======== RECORDS PROVIDED

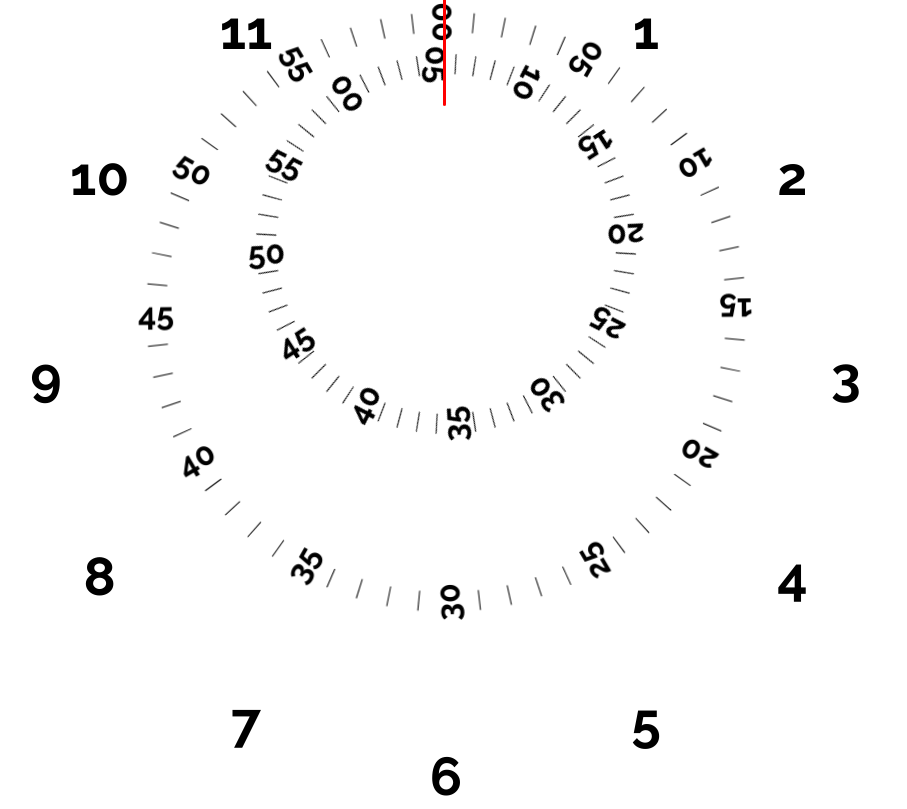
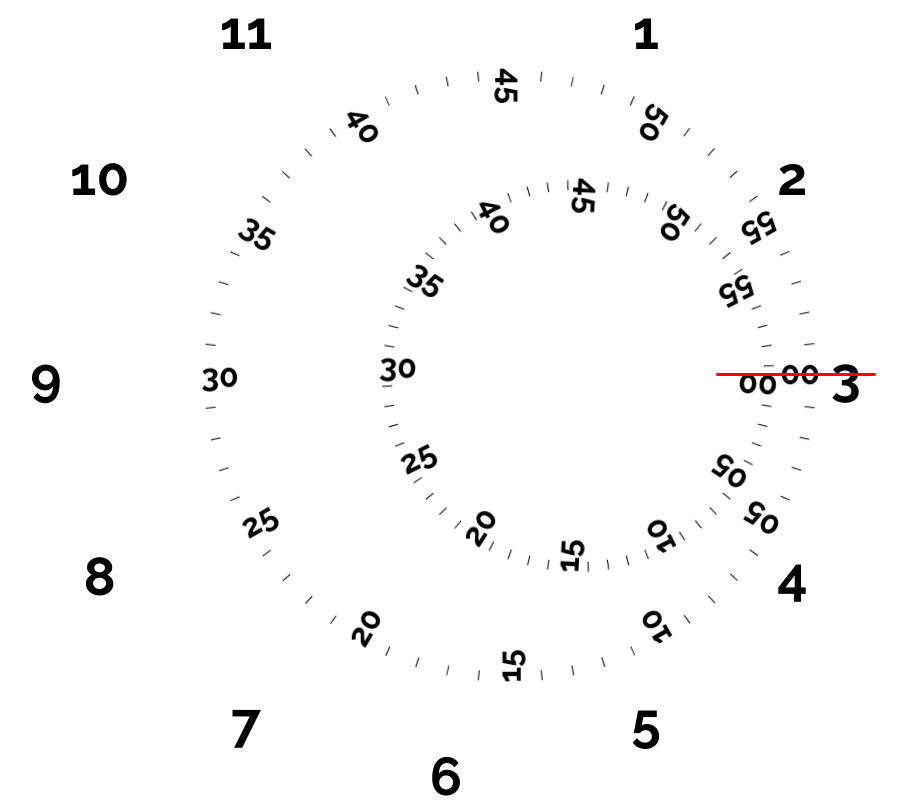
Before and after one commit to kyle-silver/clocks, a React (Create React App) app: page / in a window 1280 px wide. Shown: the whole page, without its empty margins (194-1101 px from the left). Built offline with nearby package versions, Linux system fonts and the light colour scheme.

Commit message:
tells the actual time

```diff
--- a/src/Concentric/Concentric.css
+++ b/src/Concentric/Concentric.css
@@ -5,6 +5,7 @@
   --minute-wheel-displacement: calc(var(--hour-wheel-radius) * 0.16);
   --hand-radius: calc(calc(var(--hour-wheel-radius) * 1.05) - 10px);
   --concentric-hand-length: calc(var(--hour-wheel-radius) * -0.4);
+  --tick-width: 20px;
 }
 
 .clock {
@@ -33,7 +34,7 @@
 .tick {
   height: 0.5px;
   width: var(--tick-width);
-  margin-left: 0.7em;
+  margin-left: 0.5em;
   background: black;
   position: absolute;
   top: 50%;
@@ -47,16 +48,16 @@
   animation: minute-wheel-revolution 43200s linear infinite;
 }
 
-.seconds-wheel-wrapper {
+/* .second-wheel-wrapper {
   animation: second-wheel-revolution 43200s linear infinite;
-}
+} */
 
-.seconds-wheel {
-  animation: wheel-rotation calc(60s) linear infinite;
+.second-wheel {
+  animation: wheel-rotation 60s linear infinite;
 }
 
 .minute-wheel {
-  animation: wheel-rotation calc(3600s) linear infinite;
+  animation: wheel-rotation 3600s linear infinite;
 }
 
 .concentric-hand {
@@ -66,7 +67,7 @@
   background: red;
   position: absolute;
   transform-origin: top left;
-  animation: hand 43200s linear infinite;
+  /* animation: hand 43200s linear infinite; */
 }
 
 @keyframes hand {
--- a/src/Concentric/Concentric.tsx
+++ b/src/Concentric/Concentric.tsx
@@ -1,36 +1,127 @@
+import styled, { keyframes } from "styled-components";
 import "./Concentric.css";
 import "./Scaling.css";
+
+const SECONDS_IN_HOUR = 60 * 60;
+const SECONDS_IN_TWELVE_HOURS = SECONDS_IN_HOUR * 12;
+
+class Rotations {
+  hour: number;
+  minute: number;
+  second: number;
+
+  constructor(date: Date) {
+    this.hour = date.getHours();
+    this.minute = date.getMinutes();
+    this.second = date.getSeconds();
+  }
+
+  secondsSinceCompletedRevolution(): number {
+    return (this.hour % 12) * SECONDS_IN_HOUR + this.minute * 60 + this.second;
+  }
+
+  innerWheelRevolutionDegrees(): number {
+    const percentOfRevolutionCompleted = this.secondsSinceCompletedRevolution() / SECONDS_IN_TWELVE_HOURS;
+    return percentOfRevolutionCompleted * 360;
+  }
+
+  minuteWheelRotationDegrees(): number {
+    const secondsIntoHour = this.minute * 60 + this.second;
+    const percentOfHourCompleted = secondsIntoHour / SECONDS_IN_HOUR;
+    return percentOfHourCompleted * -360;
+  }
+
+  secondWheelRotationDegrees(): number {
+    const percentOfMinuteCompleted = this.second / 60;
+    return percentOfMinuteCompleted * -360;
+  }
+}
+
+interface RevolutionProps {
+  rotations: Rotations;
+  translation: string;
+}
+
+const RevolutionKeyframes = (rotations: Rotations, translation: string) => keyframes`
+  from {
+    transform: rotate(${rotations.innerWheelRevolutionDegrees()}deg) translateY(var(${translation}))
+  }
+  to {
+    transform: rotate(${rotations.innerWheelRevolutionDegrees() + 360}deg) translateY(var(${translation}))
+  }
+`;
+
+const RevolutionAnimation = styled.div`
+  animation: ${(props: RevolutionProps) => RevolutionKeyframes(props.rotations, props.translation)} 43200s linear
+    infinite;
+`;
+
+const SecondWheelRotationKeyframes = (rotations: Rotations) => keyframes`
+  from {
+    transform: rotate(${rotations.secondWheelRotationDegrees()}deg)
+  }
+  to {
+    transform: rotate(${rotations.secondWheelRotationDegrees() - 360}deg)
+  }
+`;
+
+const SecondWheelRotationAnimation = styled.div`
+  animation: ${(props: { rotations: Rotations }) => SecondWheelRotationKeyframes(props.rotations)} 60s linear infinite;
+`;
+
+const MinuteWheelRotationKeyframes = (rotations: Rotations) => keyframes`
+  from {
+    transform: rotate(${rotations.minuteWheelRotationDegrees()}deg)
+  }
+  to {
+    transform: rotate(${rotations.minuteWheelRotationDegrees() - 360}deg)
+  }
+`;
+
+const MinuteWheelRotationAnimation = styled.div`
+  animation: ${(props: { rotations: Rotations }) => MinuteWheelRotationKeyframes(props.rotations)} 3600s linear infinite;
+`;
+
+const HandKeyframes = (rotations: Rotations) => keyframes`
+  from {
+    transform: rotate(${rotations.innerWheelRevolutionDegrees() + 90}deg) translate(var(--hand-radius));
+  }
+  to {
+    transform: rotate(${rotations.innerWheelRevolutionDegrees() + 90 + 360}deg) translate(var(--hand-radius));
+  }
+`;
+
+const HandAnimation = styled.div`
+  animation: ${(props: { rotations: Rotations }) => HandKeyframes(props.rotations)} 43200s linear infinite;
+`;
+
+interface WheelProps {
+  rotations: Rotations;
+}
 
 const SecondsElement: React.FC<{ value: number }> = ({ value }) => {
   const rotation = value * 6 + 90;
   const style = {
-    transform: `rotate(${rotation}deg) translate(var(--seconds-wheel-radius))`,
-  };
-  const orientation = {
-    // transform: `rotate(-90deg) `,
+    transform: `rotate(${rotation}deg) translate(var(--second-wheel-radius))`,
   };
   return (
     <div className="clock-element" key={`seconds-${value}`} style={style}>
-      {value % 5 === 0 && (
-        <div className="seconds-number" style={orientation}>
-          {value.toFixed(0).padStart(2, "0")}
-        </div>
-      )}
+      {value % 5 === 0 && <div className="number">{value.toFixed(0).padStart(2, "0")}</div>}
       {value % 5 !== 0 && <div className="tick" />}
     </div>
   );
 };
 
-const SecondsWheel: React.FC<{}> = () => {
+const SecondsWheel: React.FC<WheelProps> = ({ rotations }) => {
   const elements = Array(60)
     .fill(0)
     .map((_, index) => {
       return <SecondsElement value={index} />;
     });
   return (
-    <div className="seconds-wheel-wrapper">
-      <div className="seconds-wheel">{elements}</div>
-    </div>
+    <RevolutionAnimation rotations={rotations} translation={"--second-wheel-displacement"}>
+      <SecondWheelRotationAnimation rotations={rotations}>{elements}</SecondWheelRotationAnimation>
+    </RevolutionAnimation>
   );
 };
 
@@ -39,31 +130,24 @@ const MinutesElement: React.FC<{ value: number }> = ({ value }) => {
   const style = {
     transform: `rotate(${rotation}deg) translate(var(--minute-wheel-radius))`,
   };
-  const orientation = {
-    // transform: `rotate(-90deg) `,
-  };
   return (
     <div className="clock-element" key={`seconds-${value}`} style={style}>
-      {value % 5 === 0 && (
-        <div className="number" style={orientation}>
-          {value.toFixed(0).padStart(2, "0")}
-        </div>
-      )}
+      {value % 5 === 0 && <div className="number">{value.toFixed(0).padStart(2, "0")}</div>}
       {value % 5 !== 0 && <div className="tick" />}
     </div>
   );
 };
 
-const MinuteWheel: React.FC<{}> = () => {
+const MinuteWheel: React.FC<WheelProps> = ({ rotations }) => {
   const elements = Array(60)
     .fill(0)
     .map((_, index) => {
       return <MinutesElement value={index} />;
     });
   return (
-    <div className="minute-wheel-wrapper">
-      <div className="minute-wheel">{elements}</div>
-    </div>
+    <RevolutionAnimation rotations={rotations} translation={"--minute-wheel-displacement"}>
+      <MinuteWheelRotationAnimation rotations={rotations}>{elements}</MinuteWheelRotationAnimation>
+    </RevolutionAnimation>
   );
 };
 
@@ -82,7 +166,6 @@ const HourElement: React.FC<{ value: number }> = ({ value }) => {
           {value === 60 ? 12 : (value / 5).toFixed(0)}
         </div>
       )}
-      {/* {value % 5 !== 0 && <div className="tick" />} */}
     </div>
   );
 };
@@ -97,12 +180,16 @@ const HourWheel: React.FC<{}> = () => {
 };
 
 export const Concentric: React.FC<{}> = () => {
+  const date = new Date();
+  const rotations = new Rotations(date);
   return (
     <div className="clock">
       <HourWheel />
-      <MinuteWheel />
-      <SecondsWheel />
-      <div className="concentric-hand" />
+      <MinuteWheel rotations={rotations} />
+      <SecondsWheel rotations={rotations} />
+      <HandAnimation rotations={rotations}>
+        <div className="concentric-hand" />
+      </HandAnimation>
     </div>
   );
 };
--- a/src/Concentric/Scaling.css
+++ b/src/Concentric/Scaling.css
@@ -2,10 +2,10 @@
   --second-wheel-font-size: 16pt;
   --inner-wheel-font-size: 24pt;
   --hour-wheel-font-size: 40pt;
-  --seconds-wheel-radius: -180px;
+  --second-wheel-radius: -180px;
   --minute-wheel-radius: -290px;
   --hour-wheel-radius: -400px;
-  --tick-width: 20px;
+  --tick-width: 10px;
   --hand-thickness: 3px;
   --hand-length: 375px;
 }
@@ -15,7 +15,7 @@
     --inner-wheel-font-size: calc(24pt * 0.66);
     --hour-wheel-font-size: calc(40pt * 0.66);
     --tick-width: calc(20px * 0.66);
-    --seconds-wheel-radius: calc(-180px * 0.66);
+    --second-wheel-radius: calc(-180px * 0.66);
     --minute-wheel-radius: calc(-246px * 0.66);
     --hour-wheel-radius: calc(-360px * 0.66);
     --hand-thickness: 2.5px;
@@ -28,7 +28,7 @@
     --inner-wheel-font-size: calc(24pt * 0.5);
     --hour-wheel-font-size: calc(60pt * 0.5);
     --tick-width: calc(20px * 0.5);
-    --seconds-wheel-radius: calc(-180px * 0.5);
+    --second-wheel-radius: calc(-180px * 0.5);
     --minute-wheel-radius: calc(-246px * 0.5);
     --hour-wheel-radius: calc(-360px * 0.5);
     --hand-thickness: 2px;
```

================

TASK
Which lines of the data contain "index"? Copy them all.

RESPONSE
     .map((_, index) => {
       return <SecondsElement value={index} />;
     .map((_, index) => {
       return <MinutesElement value={index} />;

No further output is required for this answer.